The boom in social media has changed journalism and has also created new roles for journalists.
“We still report facts and give you the news, but the rise of social media has changed how a story is told and consumed,” said Robert Quigley, social media editor of Austin, Texas’ The Statesman in a column.
Journalists are no longer the gatekeepers of information for readers or viewers. Social media has taken on that role and is running with it. At the Knight Science journalism symposium in Boston, Tom Rosenstiel said that journalists can now assume new roles as authenticators, sense-makers, navigators and forum-leaders, said Alfred Hermida of Reportr.net.
The authenticator can help the reader or viewer figure out whom or what they can trust. This could mean reporting the facts as journalists have always done. This could also mean that the journalist directs the audience to credible and up to date sources for news.
Journalists also have to help the public make sense of the news by being sense-makers and navigators. Journalists and reporters are no longer the public’s only source of information. Social media has given the public a greater amount of “news” to sift through and journalists can now be the ones to help in this endeavor.

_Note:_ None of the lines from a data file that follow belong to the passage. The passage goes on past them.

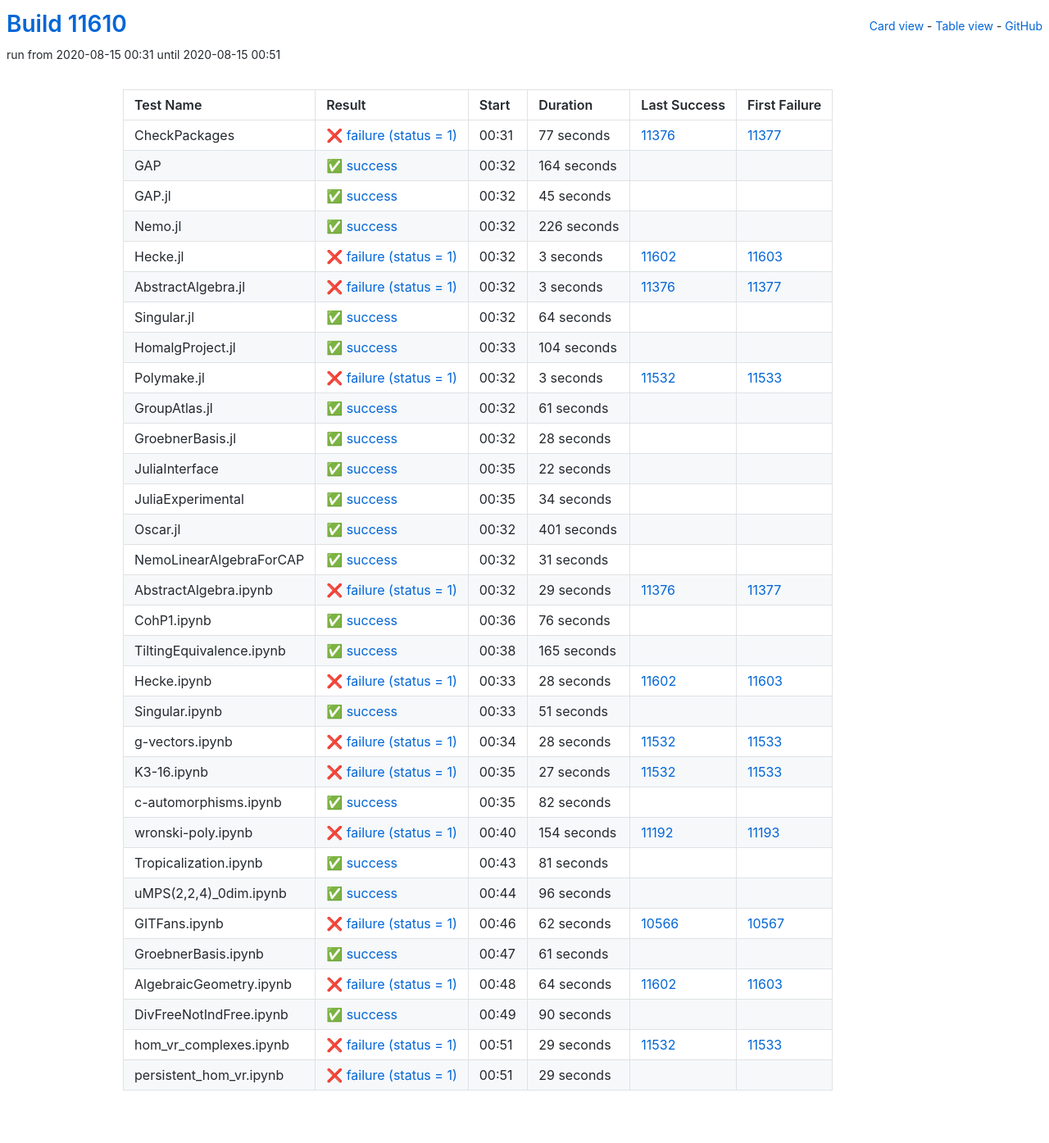
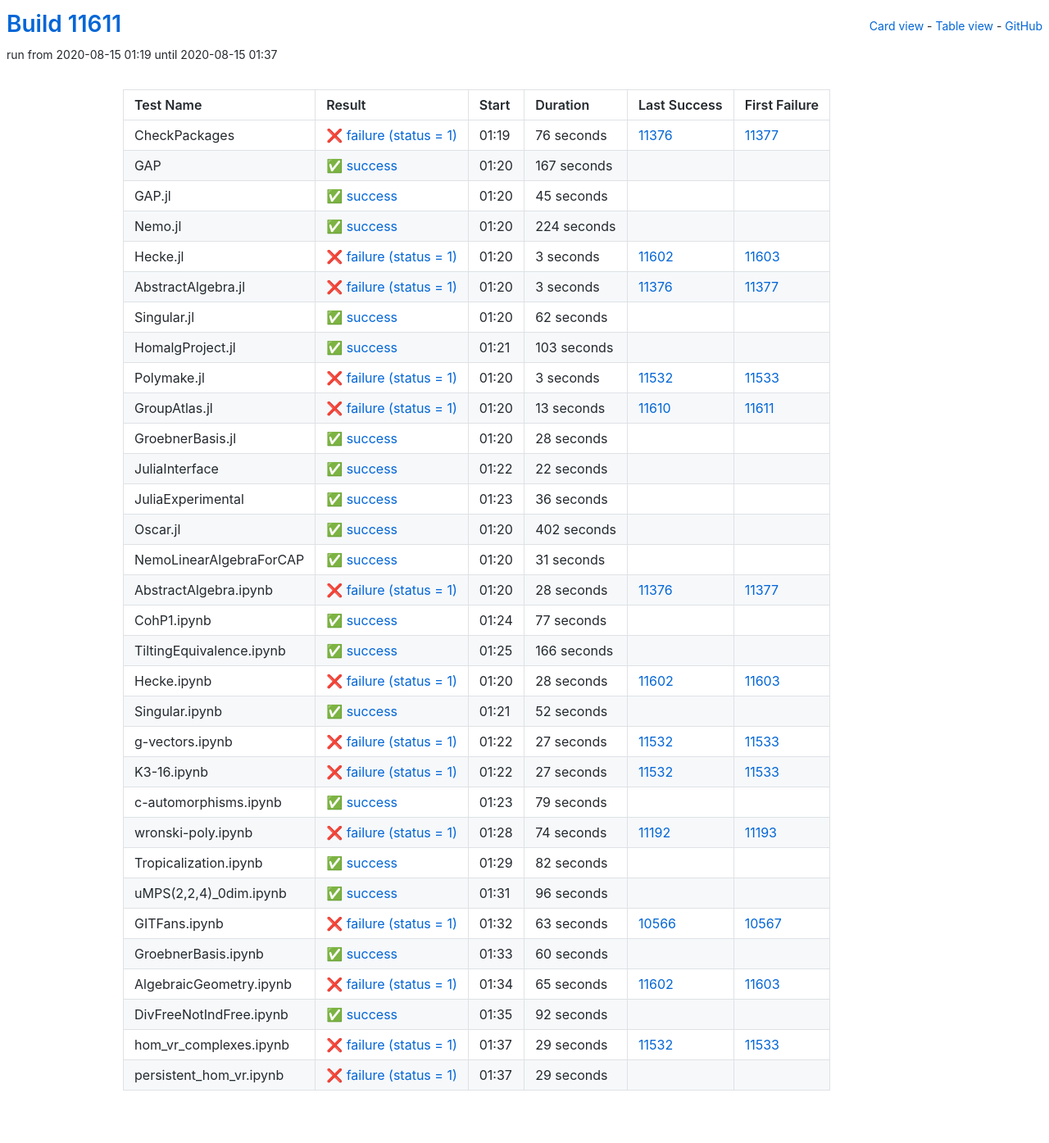
Before and after one commit to oscar-system/oscar-ci-status, a Jekyll site: the page built from table.html, in a window 1280 px wide. Shown: the whole page at 82% size. Built offline with Jekyll 4.4.1, drawn with Linux system fonts in a browser that asks for light colours.

Commit message:
Build #11611

```diff
--- a/_data/ci.yml
+++ b/_data/ci.yml
@@ -1,6 +1,6 @@
 ---
-build: 11610
-build_url: https://oscarci.mathematik.uni-kl.de/job/oscar/11610/
+build: 11611
+build_url: https://oscarci.mathematik.uni-kl.de/job/oscar/11611/
 job: oscar
 organization: oscar-system
 repo: oscar-ci-status
@@ -8,32 +8,32 @@
 tests:
 - name: CheckPackages
   id: checkpackages
-  log: https://oscarci.mathematik.uni-kl.de/job/oscar/11610/artifact/logs/build-11610/CheckPackages.log
-  start: 2020-08-15 00:31
+  log: https://oscarci.mathematik.uni-kl.de/job/oscar/11611/artifact/logs/build-11611/CheckPackages.log
+  start: 2020-08-15 01:19
   success: false
   exitcode: 1
   status: failure
-  duration: 77
+  duration: 76
   last_success: 11376
   last_success_url: https://oscarci.mathematik.uni-kl.de/job/oscar/11376/
   first_failure: 11377
   first_failure_url: https://oscarci.mathematik.uni-kl.de/job/oscar/11377/
 - name: GAP
   id: gap
-  log: https://oscarci.mathematik.uni-kl.de/job/oscar/11610/artifact/logs/build-11610/GAP.log
-  start: 2020-08-15 00:32
+  log: https://oscarci.mathematik.uni-kl.de/job/oscar/11611/artifact/logs/build-11611/GAP.log
+  start: 2020-08-15 01:20
   success: true
   exitcode: 0
   status: success
-  duration: 164
+  duration: 167
   last_success: false
   last_success_url:
   first_failure: false
   first_failure_url:
 - name: GAP.jl
   id: gap-jl
-  log: https://oscarci.mathematik.uni-kl.de/job/oscar/11610/artifact/logs/build-11610/GAP.jl.log
-  start: 2020-08-15 00:32
+  log: https://oscarci.mathematik.uni-kl.de/job/oscar/11611/artifact/logs/build-11611/GAP.jl.log
+  start: 2020-08-15 01:20
   success: true
   exitcode: 0
   status: success
@@ -44,20 +44,20 @@
   first_failure_url:
 - name: Nemo.jl
   id: nemo-jl
-  log: https://oscarci.mathematik.uni-kl.de/job/oscar/11610/artifact/logs/build-11610/Nemo.jl.log
-  start: 2020-08-15 00:32
+  log: https://oscarci.mathematik.uni-kl.de/job/oscar/11611/artifact/logs/build-11611/Nemo.jl.log
+  start: 2020-08-15 01:20
   success: true
   exitcode: 0
   status: success
-  duration: 226
+  duration: 224
   last_success: false
   last_success_url:
   first_failure: false
   first_failure_url:
 - name: Hecke.jl
   id: hecke-jl
-  log: https://oscarci.mathematik.uni-kl.de/job/oscar/11610/artifact/logs/build-11610/Hecke.jl.log
-  start: 2020-08-15 00:32
+  log: https://oscarci.mathematik.uni-kl.de/job/oscar/11611/artifact/logs/build-11611/Hecke.jl.log
+  start: 2020-08-15 01:20
   success: false
   exitcode: 1
   status: failure
@@ -68,8 +68,8 @@
   first_failure_url: https://oscarci.mathematik.uni-kl.de/job/oscar/11603/
 - name: AbstractAlgebra.jl
   id: abstractalgebra-jl
-  log: https://oscarci.mathematik.uni-kl.de/job/oscar/11610/artifact/logs/build-11610/AbstractAlgebra.jl.log
-  start: 2020-08-15 00:32
+  log: https://oscarci.mathematik.uni-kl.de/job/oscar/11611/artifact/logs/build-11611/AbstractAlgebra.jl.log
+  start: 2020-08-15 01:20
   success: false
   exitcode: 1
   status: failure
@@ -80,32 +80,32 @@
   first_failure_url: https://oscarci.mathematik.uni-kl.de/job/oscar/11377/
 - name: Singular.jl
   id: singular-jl
-  log: https://oscarci.mathematik.uni-kl.de/job/oscar/11610/artifact/logs/build-11610/Singular.jl.log
-  start: 2020-08-15 00:32
+  log: https://oscarci.mathematik.uni-kl.de/job/oscar/11611/artifact/logs/build-11611/Singular.jl.log
+  start: 2020-08-15 01:20
   success: true
   exitcode: 0
   status: success
-  duration: 64
+  duration: 62
   last_success: false
   last_success_url:
   first_failure: false
   first_failure_url:
 - name: HomalgProject.jl
   id: homalgproject-jl
-  log: https://oscarci.mathematik.uni-kl.de/job/oscar/11610/artifact/logs/build-11610/HomalgProject.jl.log
-  start: 2020-08-15 00:33
+  log: https://oscarci.mathematik.uni-kl.de/job/oscar/11611/artifact/logs/build-11611/HomalgProject.jl.log
+  start: 2020-08-15 01:21
   success: true
   exitcode: 0
   status: success
-  duration: 104
+  duration: 103
   last_success: false
   last_success_url:
   first_failure: false
   first_failure_url:
 - name: Polymake.jl
   id: polymake-jl
-  log: https://oscarci.mathematik.uni-kl.de/job/oscar/11610/artifact/logs/build-11610/Polymake.jl.log
-  start: 2020-08-15 00:32
+  log: https://oscarci.mathematik.uni-kl.de/job/oscar/11611/artifact/logs/build-11611/Polymake.jl.log
+  start: 2020-08-15 01:20
   success: false
   exitcode: 1
   status: failure
@@ -116,20 +116,20 @@
   first_failure_url: https://oscarci.mathematik.uni-kl.de/job/oscar/11533/
 - name: GroupAtlas.jl
   id: groupatlas-jl
-  log: https://oscarci.mathematik.uni-kl.de/job/oscar/11610/artifact/logs/build-11610/GroupAtlas.jl.log
-  start: 2020-08-15 00:32
-  success: true
-  exitcode: 0
-  status: success
-  duration: 61
-  last_success: false
-  last_success_url:
-  first_failure: false
-  first_failure_url:
+  log: https://oscarci.mathematik.uni-kl.de/job/oscar/11611/artifact/logs/build-11611/GroupAtlas.jl.log
+  start: 2020-08-15 01:20
+  success: false
+  exitcode: 1
+  status: failure
+  duration: 13
+  last_success: 11610
+  last_success_url: https://oscarci.mathematik.uni-kl.de/job/oscar/11610/
+  first_failure: 11611
+  first_failure_url: https://oscarci.mathematik.uni-kl.de/job/oscar/11611/
 - name: GroebnerBasis.jl
   id: groebnerbasis-jl
-  log: https://oscarci.mathematik.uni-kl.de/job/oscar/11610/artifact/logs/build-11610/GroebnerBasis.jl.log
-  start: 2020-08-15 00:32
+  log: https://oscarci.mathematik.uni-kl.de/job/oscar/11611/artifact/logs/build-11611/GroebnerBasis.jl.log
+  start: 2020-08-15 01:20
   success: true
   exitcode: 0
   status: success
@@ -140,8 +140,8 @@
   first_failure_url:
 - name: JuliaInterface
   id: juliainterface
-  log: https://oscarci.mathematik.uni-kl.de/job/oscar/11610/artifact/logs/build-11610/JuliaInterface.log
-  start: 2020-08-15 00:35
+  log: https://oscarci.mathematik.uni-kl.de/job/oscar/11611/artifact/logs/build-11611/JuliaInterface.log
+  start: 2020-08-15 01:22
   success: true
   exitcode: 0
   status: success
@@ -152,32 +152,32 @@
   first_failure_url:
 - name: JuliaExperimental
   id: juliaexperimental
-  log: https://oscarci.mathematik.uni-kl.de/job/oscar/11610/artifact/logs/build-11610/JuliaExperimental.log
-  start: 2020-08-15 00:35
+  log: https://oscarci.mathematik.uni-kl.de/job/oscar/11611/artifact/logs/build-11611/JuliaExperimental.log
+  start: 2020-08-15 01:23
   success: true
   exitcode: 0
   status: success
-  duration: 34
+  duration: 36
   last_success: false
   last_success_url:
   first_failure: false
   first_failure_url:
 - name: Oscar.jl
   id: oscar-jl
-  log: https://oscarci.mathematik.uni-kl.de/job/oscar/11610/artifact/logs/build-11610/Oscar.jl.log
-  start: 2020-08-15 00:32
+  log: https://oscarci.mathematik.uni-kl.de/job/oscar/11611/artifact/logs/build-11611/Oscar.jl.log
+  start: 2020-08-15 01:20
   success: true
   exitcode: 0
   status: success
-  duration: 401
+  duration: 402
   last_success: false
   last_success_url:
   first_failure: false
   first_failure_url:
 - name: NemoLinearAlgebraForCAP
   id: nemolinearalgebraforcap
-  log: https://oscarci.mathematik.uni-kl.de/job/oscar/11610/artifact/logs/build-11610/NemoLinearAlgebraForCAP.log
-  start: 2020-08-15 00:32
+  log: https://oscarci.mathematik.uni-kl.de/job/oscar/11611/artifact/logs/build-11611/NemoLinearAlgebraForCAP.log
+  start: 2020-08-15 01:20
   success: true
   exitcode: 0
   status: success
@@ -188,44 +188,44 @@
   first_failure_url:
 - name: AbstractAlgebra.ipynb
   id: abstractalgebra-ipynb
-  log: https://oscarci.mathematik.uni-kl.de/job/oscar/11610/artifact/logs/build-11610/AbstractAlgebra.ipynb.log
-  start: 2020-08-15 00:32
+  log: https://oscarci.mathematik.uni-kl.de/job/oscar/11611/artifact/logs/build-11611/AbstractAlgebra.ipynb.log
+  start: 2020-08-15 01:20
   success: false
   exitcode: 1
   status: failure
-  duration: 29
+  duration: 28
   last_success: 11376
   last_success_url: https://oscarci.mathematik.uni-kl.de/job/oscar/11376/
   first_failure: 11377
   first_failure_url: https://oscarci.mathematik.uni-kl.de/job/oscar/11377/
 - name: CohP1.ipynb
   id: cohp1-ipynb
-  log: https://oscarci.mathematik.uni-kl.de/job/oscar/11610/artifact/logs/build-11610/CohP1.ipynb.log
-  start: 2020-08-15 00:36
+  log: https://oscarci.mathematik.uni-kl.de/job/oscar/11611/artifact/logs/build-11611/CohP1.ipynb.log
+  start: 2020-08-15 01:24
   success: true
   exitcode: 0
   status: success
-  duration: 76
+  duration: 77
   last_success: false
   last_success_url:
   first_failure: false
   first_failure_url:
 - name: TiltingEquivalence.ipynb
   id: tiltingequivalence-ipynb
-  log: https://oscarci.mathematik.uni-kl.de/job/oscar/11610/artifact/logs/build-11610/TiltingEquivalence.ipynb.log
-  start: 2020-08-15 00:38
+  log: https://oscarci.mathematik.uni-kl.de/job/oscar/11611/artifact/logs/build-11611/TiltingEquivalence.ipynb.log
+  start: 2020-08-15 01:25
   success: true
   exitcode: 0
   status: success
-  duration: 165
+  duration: 166
   last_success: false
   last_success_url:
   first_failure: false
   first_failure_url:
 - name: Hecke.ipynb
   id: hecke-ipynb
-  log: https://oscarci.mathematik.uni-kl.de/job/oscar/11610/artifact/logs/build-11610/Hecke.ipynb.log
-  start: 2020-08-15 00:33
+  log: https://oscarci.mathematik.uni-kl.de/job/oscar/11611/artifact/logs/build-11611/Hecke.ipynb.log
+  start: 2020-08-15 01:20
   success: false
   exitcode: 1
   status: failure
@@ -236,32 +236,32 @@
   first_failure_url: https://oscarci.mathematik.uni-kl.de/job/oscar/11603/
 - name: Singular.ipynb
   id: singular-ipynb
-  log: https://oscarci.mathematik.uni-kl.de/job/oscar/11610/artifact/logs/build-11610/Singular.ipynb.log
-  start: 2020-08-15 00:33
+  log: https://oscarci.mathematik.uni-kl.de/job/oscar/11611/artifact/logs/build-11611/Singular.ipynb.log
+  start: 2020-08-15 01:21
   success: true
   exitcode: 0
   status: success
-  duration: 51
+  duration: 52
   last_success: false
   last_success_url:
   first_failure: false
   first_failure_url:
 - name: g-vectors.ipynb
   id: g-vectors-ipynb
-  log: https://oscarci.mathematik.uni-kl.de/job/oscar/11610/artifact/logs/build-11610/g-vectors.ipynb.log
-  start: 2020-08-15 00:34
+  log: https://oscarci.mathematik.uni-kl.de/job/oscar/11611/artifact/logs/build-11611/g-vectors.ipynb.log
+  start: 2020-08-15 01:22
   success: false
   exitcode: 1
   status: failure
-  duration: 28
+  duration: 27
   last_success: 11532
   last_success_url: https://oscarci.mathematik.uni-kl.de/job/oscar/11532/
   first_failure: 11533
   first_failure_url: https://oscarci.mathematik.uni-kl.de/job/oscar/11533/
 - name: K3-16.ipynb
   id: k3-16-ipynb
-  log: https://oscarci.mathematik.uni-kl.de/job/oscar/11610/artifact/logs/build-11610/K3-16.ipynb.log
-  start: 2020-08-15 00:35
+  log: https://oscarci.mathematik.uni-kl.de/job/oscar/11611/artifact/logs/build-11611/K3-16.ipynb.log
+  start: 2020-08-15 01:22
   success: false
   exitcode: 1
   status: failure
@@ -272,8 +272,32 @@
   first_failure_url: https://oscarci.mathematik.uni-kl.de/job/oscar/11533/
 - name: c-automorphisms.ipynb
   id: c-automorphisms-ipynb
-  log: https://oscarci.mathematik.uni-kl.de/job/oscar/11610/artifact/logs/build-11610/c-automorphisms.ipynb.log
-  start: 2020-08-15 00:35
+  log: https://oscarci.mathematik.uni-kl.de/job/oscar/11611/artifact/logs/build-11611/c-automorphisms.ipynb.log
+  start: 2020-08-15 01:23
+  success: true
+  exitcode: 0
+  status: success
+  duration: 79
+  last_success: false
+  last_success_url:
+  first_failure: false
+  first_failure_url:
+- name: wronski-poly.ipynb
+  id: wronski-poly-ipynb
+  log: https://oscarci.mathematik.uni-kl.de/job/oscar/11611/artifact/logs/build-11611/wronski-poly.ipynb.log
+  start: 2020-08-15 01:28
+  success: false
+  exitcode: 1
+  status: failure
+  duration: 74
+  last_success: 11192
+  last_success_url: https://oscarci.mathematik.uni-kl.de/job/oscar/11192/
+  first_failure: 11193
+  first_failure_url: https://oscarci.mathematik.uni-kl.de/job/oscar/11193/
+- name: Tropicalization.ipynb
+  id: tropicalization-ipynb
+  log: https://oscarci.mathematik.uni-kl.de/job/oscar/11611/artifact/logs/build-11611/Tropicalization.ipynb.log
+  start: 2020-08-15 01:29
   success: true
   exitcode: 0
   status: success
@@ -282,34 +306,10 @@
   last_success_url:
   first_failure: false
   first_failure_url:
-- name: wronski-poly.ipynb
-  id: wronski-poly-ipynb
-  log: https://oscarci.mathematik.uni-kl.de/job/oscar/11610/artifact/logs/build-11610/wronski-poly.ipynb.log
-  start: 2020-08-15 00:40
-  success: false
-  exitcode: 1
-  status: failure
-  duration: 154
-  last_success: 11192
-  last_success_url: https://oscarci.mathematik.uni-kl.de/job/oscar/11192/
-  first_failure: 11193
-  first_failure_url: https://oscarci.mathematik.uni-kl.de/job/oscar/11193/
-- name: Tropicalization.ipynb
-  id: tropicalization-ipynb
-  log: https://oscarci.mathematik.uni-kl.de/job/oscar/11610/artifact/logs/build-11610/Tropicalization.ipynb.log
-  start: 2020-08-15 00:43
-  success: true
-  exitcode: 0
-  status: success
-  duration: 81
-  last_success: false
-  last_success_url:
-  first_failure: false
-  first_failure_url:
 - name: uMPS(2,2,4)_0dim.ipynb
   id: umps-2-2-4-0dim-ipynb
-  log: https://oscarci.mathematik.uni-kl.de/job/oscar/11610/artifact/logs/build-11610/uMPS-2-2-4-_0dim.ipynb.log
-  start: 2020-08-15 00:44
+  log: https://oscarci.mathematik.uni-kl.de/job/oscar/11611/artifact/logs/build-11611/uMPS-2-2-4-_0dim.ipynb.log
+  start: 2020-08-15 01:31
   success: true
   exitcode: 0
   status: success
@@ -320,56 +320,56 @@
   first_failure_url:
 - name: GITFans.ipynb
   id: gitfans-ipynb
-  log: https://oscarci.mathematik.uni-kl.de/job/oscar/11610/artifact/logs/build-11610/GITFans.ipynb.log
-  start: 2020-08-15 00:46
+  log: https://oscarci.mathematik.uni-kl.de/job/oscar/11611/artifact/logs/build-11611/GITFans.ipynb.log
+  start: 2020-08-15 01:32
   success: false
   exitcode: 1
   status: failure
-  duration: 62
+  duration: 63
   last_success: 10566
   last_success_url: https://oscarci.mathematik.uni-kl.de/job/oscar/10566/
   first_failure: 10567
   first_failure_url: https://oscarci.mathematik.uni-kl.de/job/oscar/10567/
 - name: GroebnerBasis.ipynb
   id: groebnerbasis-ipynb
-  log: https://oscarci.mathematik.uni-kl.de/job/oscar/11610/artifact/logs/build-11610/GroebnerBasis.ipynb.log
-  start: 2020-08-15 00:47
+  log: https://oscarci.mathematik.uni-kl.de/job/oscar/11611/artifact/logs/build-11611/GroebnerBasis.ipynb.log
+  start: 2020-08-15 01:33
   success: true
   exitcode: 0
   status: success
-  duration: 61
+  duration: 60
   last_success: false
   last_success_url:
   first_failure: false
   first_failure_url:
 - name: AlgebraicGeometry.ipynb
   id: algebraicgeometry-ipynb
-  log: https://oscarci.mathematik.uni-kl.de/job/oscar/11610/artifact/logs/build-11610/AlgebraicGeometry.ipynb.log
-  start: 2020-08-15 00:48
+  log: https://oscarci.mathematik.uni-kl.de/job/oscar/11611/artifact/logs/build-11611/AlgebraicGeometry.ipynb.log
+  start: 2020-08-15 01:34
   success: false
   exitcode: 1
   status: failure
-  duration: 64
+  duration: 65
   last_success: 11602
   last_success_url: https://oscarci.mathematik.uni-kl.de/job/oscar/11602/
   first_failure: 11603
   first_failure_url: https://oscarci.mathematik.uni-kl.de/job/oscar/11603/
 - name: DivFreeNotIndFree.ipynb
   id: divfreenotindfree-ipynb
-  log: https://oscarci.mathematik.uni-kl.de/job/oscar/11610/artifact/logs/build-11610/DivFreeNotIndFree.ipynb.log
-  start: 2020-08-15 00:49
+  log: https://oscarci.mathematik.uni-kl.de/job/oscar/11611/artifact/logs/build-11611/DivFreeNotIndFree.ipynb.log
+  start: 2020-08-15 01:35
   success: true
   exitcode: 0
   status: success
-  duration: 90
+  duration: 92
   last_success: false
   last_success_url:
   first_failure: false
   first_failure_url:
 - name: hom_vr_complexes.ipynb
   id: hom-vr-complexes-ipynb
-  log: https://oscarci.mathematik.uni-kl.de/job/oscar/11610/artifact/logs/build-11610/hom_vr_complexes.ipynb.log
-  start: 2020-08-15 00:51
+  log: https://oscarci.mathematik.uni-kl.de/job/oscar/11611/artifact/logs/build-11611/hom_vr_complexes.ipynb.log
+  start: 2020-08-15 01:37
   success: false
   exitcode: 1
   status: failure
@@ -380,8 +380,8 @@
   first_failure_url: https://oscarci.mathematik.uni-kl.de/job/oscar/11533/
 - name: persistent_hom_vr.ipynb
   id: persistent-hom-vr-ipynb
-  log: https://oscarci.mathematik.uni-kl.de/job/oscar/11610/artifact/logs/build-11610/persistent_hom_vr.ipynb.log
-  start: 2020-08-15 00:51
+  log: https://oscarci.mathematik.uni-kl.de/job/oscar/11611/artifact/logs/build-11611/persistent_hom_vr.ipynb.log
+  start: 2020-08-15 01:37
   success: false
   exitcode: 1
   status: failure
```
Also changed, not shown: README.md.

Forums are becoming more popular with readers, so journalists have yet another job to fulfill. “News outlets now have opportunities to distinguish themselves by producing fact-based discussions of public issues and presenting a diversity of opinions,” said Mike Saunders, the CEO of DigitLab- The Social Media Agency, in his article.
Readers have an increasingly vast amount of news to sort through, making it much more difficult for readers to obtain factual information about current events. Articles are being ‘shared’ on Google+ and Facebook and trending on Twitter, and according to Saunders, “the problem is that these articles may be popular but they are not necessarily providing verified facts about the news subject.”
Social media has given journalists a new way to serve the public. Journalists are now charged with the job of bridging the gap between the popular and the factual.